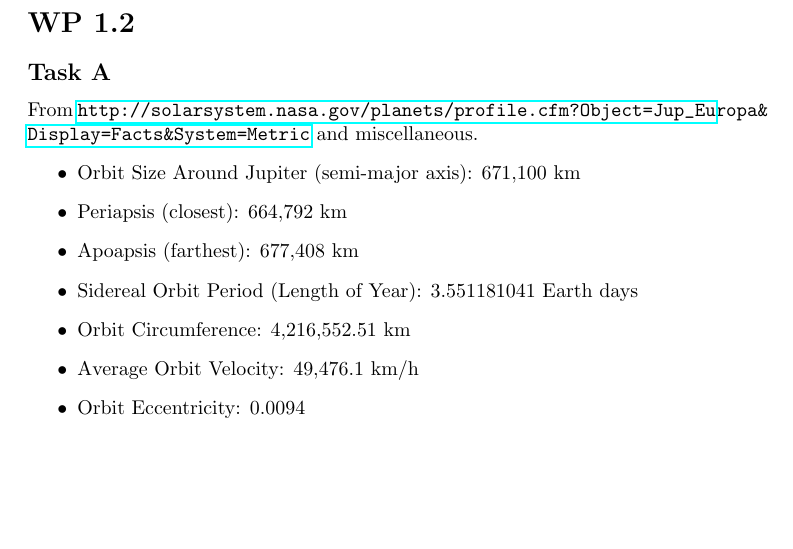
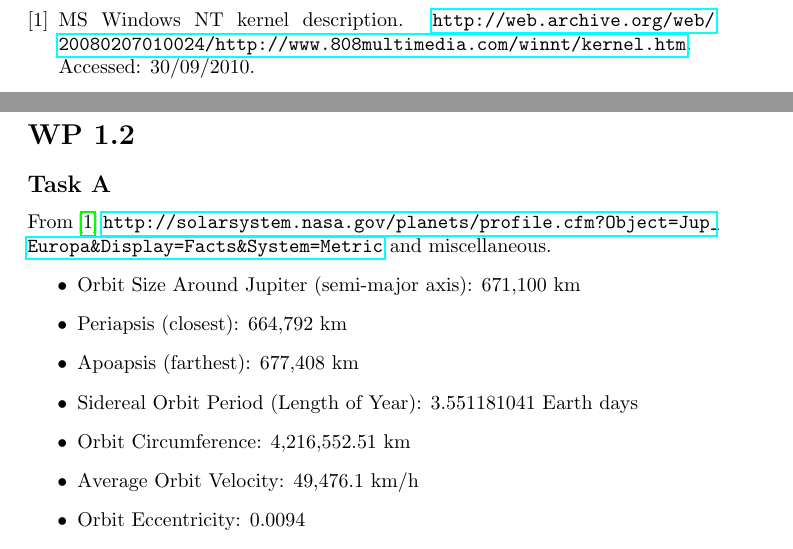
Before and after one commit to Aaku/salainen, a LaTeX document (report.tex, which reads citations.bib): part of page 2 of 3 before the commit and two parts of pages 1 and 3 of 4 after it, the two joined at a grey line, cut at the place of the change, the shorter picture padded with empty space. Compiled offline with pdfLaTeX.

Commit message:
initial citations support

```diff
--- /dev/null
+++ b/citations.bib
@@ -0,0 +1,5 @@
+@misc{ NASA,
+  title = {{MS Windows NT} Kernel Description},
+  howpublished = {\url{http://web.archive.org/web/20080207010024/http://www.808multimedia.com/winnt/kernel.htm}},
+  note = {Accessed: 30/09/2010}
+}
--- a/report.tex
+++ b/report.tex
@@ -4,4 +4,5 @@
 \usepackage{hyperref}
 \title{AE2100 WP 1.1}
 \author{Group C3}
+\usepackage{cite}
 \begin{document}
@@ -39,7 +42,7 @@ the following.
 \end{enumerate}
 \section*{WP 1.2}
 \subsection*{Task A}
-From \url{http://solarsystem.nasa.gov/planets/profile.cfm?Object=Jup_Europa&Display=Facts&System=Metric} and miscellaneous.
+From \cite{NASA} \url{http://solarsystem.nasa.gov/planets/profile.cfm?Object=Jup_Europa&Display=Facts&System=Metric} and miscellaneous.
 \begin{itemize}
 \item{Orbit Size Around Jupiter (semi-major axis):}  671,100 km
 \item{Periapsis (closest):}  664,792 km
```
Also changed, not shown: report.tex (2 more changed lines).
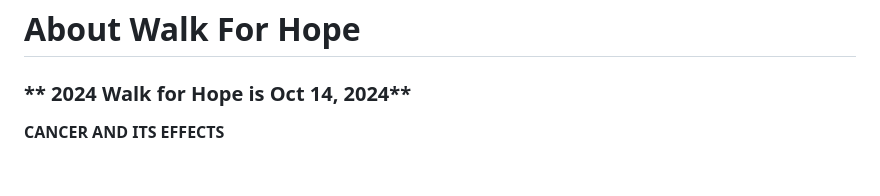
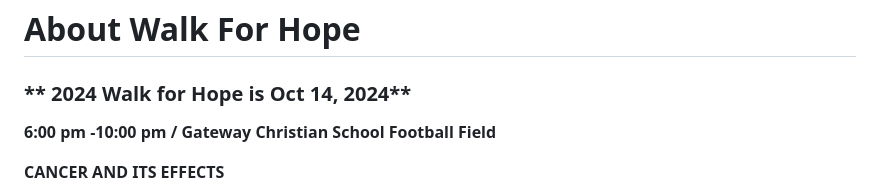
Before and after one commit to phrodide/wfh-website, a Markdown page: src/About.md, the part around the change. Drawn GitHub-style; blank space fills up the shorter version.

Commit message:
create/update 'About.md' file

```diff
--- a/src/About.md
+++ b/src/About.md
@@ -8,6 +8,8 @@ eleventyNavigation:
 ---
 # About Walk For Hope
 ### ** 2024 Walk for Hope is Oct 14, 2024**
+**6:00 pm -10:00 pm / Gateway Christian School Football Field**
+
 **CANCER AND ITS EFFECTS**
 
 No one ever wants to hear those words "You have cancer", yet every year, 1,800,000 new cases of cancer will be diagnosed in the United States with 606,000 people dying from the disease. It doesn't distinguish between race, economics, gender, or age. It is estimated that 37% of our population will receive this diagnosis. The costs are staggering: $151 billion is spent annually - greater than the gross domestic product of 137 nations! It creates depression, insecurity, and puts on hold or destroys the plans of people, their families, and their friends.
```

---

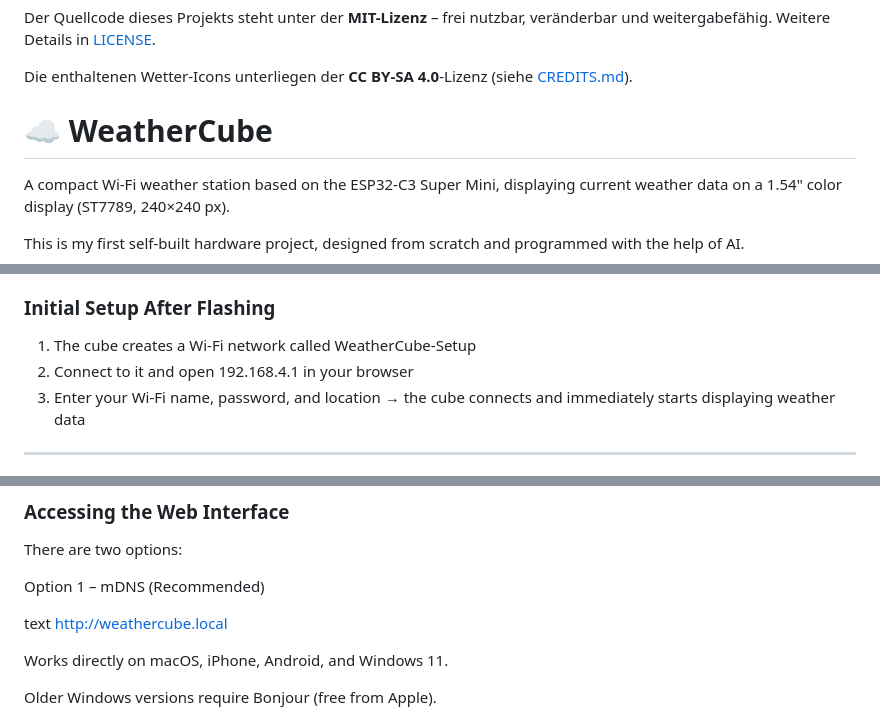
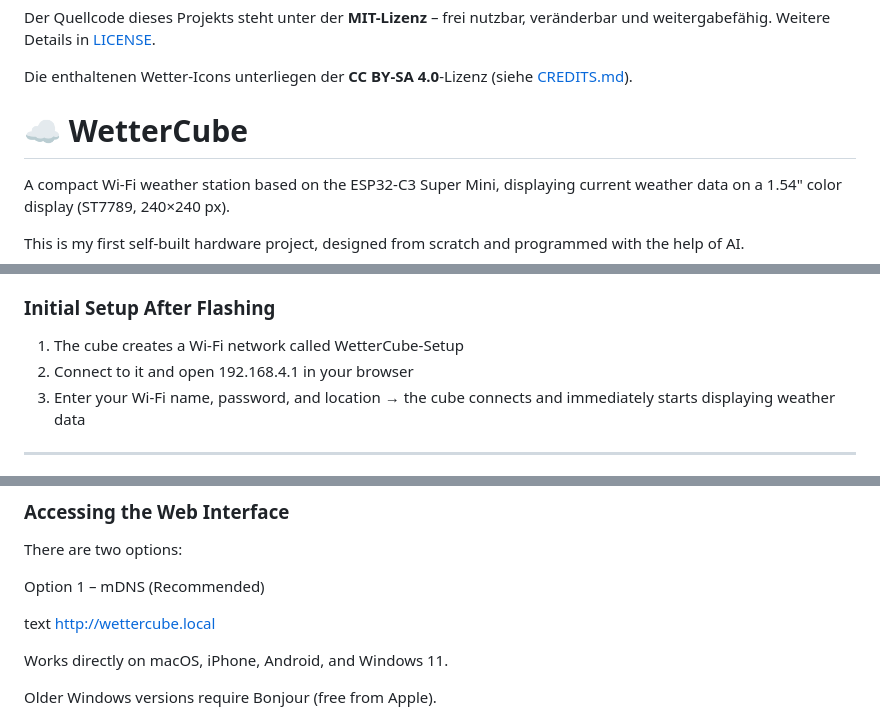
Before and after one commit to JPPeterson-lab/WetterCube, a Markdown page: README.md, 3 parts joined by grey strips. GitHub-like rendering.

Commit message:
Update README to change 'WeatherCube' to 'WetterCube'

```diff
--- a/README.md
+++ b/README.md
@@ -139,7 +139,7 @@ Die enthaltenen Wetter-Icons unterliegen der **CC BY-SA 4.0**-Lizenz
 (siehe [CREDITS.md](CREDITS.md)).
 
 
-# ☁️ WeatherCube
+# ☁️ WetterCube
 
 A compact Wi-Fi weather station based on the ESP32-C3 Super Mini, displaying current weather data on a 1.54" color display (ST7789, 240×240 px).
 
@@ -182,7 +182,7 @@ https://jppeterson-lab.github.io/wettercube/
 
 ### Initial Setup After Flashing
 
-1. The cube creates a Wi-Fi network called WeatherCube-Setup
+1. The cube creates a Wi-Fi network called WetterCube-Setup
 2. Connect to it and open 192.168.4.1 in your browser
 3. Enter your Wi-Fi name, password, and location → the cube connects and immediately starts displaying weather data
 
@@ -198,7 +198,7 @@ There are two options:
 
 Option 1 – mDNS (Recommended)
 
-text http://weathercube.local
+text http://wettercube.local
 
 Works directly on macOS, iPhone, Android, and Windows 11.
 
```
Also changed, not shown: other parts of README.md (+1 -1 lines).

==

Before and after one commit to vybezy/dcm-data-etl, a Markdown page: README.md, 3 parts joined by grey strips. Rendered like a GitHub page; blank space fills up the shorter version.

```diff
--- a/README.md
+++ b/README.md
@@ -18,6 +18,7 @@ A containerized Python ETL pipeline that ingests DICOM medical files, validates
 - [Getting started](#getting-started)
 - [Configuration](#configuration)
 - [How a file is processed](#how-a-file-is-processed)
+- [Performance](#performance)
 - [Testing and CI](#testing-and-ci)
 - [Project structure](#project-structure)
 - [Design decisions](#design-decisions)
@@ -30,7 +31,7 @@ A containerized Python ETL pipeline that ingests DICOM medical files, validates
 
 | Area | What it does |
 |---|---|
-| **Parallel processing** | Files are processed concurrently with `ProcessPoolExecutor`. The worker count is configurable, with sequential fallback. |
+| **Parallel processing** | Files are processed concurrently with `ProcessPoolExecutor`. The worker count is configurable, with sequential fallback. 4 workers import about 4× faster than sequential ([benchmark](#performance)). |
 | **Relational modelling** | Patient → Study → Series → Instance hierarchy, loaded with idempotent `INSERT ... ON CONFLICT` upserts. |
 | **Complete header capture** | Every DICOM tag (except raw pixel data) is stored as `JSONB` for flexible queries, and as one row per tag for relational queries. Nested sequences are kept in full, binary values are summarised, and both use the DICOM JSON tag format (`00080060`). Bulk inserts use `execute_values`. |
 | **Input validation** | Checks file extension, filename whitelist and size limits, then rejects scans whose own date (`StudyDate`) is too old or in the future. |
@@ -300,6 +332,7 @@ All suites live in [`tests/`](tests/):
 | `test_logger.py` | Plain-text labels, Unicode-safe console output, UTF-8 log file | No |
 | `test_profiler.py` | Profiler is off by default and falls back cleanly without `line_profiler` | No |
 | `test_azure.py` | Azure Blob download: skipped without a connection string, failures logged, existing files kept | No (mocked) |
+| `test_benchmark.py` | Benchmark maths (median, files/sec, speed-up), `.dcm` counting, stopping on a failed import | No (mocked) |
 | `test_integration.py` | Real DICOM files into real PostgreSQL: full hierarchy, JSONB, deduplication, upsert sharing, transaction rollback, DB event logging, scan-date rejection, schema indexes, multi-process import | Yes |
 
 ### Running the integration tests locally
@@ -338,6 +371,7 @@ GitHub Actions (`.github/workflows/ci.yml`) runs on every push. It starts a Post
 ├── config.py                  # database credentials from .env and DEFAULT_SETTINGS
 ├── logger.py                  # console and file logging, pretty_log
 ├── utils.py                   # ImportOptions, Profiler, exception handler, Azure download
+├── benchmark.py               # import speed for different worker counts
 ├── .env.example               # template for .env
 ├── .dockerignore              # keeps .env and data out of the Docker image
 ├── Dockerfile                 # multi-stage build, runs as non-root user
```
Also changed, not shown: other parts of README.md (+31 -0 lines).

What to work on: Please find every line in the records that contains the word "runs", and copy it out.

Output of the task:
@@ -338,6 +371,7 @@ GitHub Actions (`.github/workflows/ci.yml`) runs on every push. It starts a Post
 ├── Dockerfile                 # multi-stage build, runs as non-root user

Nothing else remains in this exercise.